> **INSTRUCTIONS TO FOLLOW**: From the records below, report the number of lines that contain "README", and add nothing.

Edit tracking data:

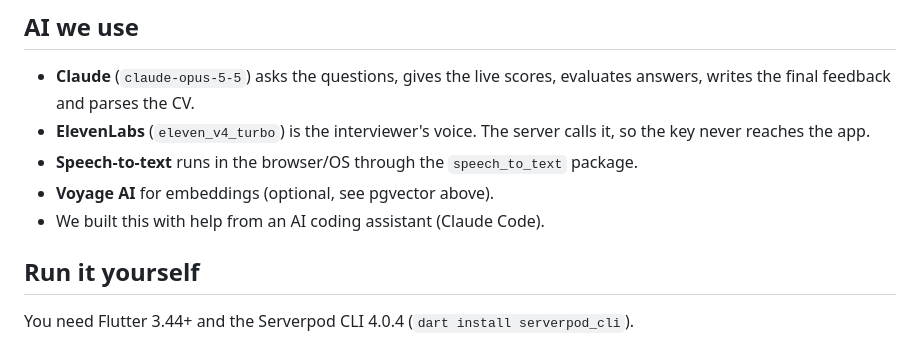
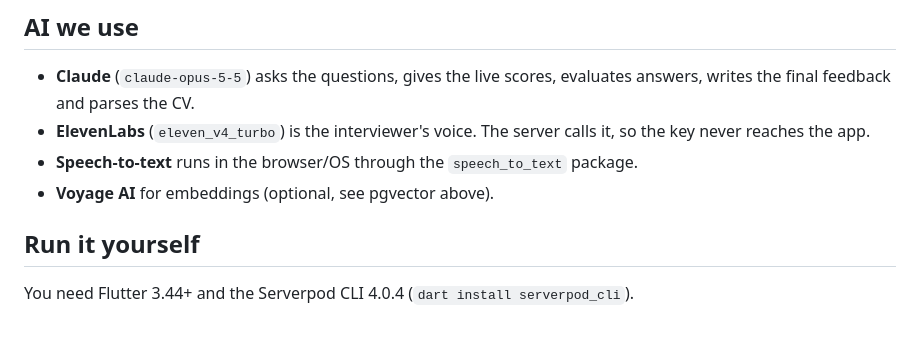
Before and after one commit to joakimvf/interview-arena, a Markdown page: README.md, the part around the change. Rendered like a GitHub page.

Commit message:
Trim README

```diff
--- a/README.md
+++ b/README.md
@@ -48,7 +48,6 @@ The whole backend is Serverpod 4, hosted on Serverpod Cloud.
 - **ElevenLabs** (`eleven_v4_turbo`) is the interviewer's voice. The server calls it, so the key never reaches the app.
 - **Speech-to-text** runs in the browser/OS through the `speech_to_text` package.
 - **Voyage AI** for embeddings (optional, see pgvector above).
-- We built this with help from an AI coding assistant (Claude Code).
 
 ## Run it yourself
 
```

> **EXERCISE RESULT**: 4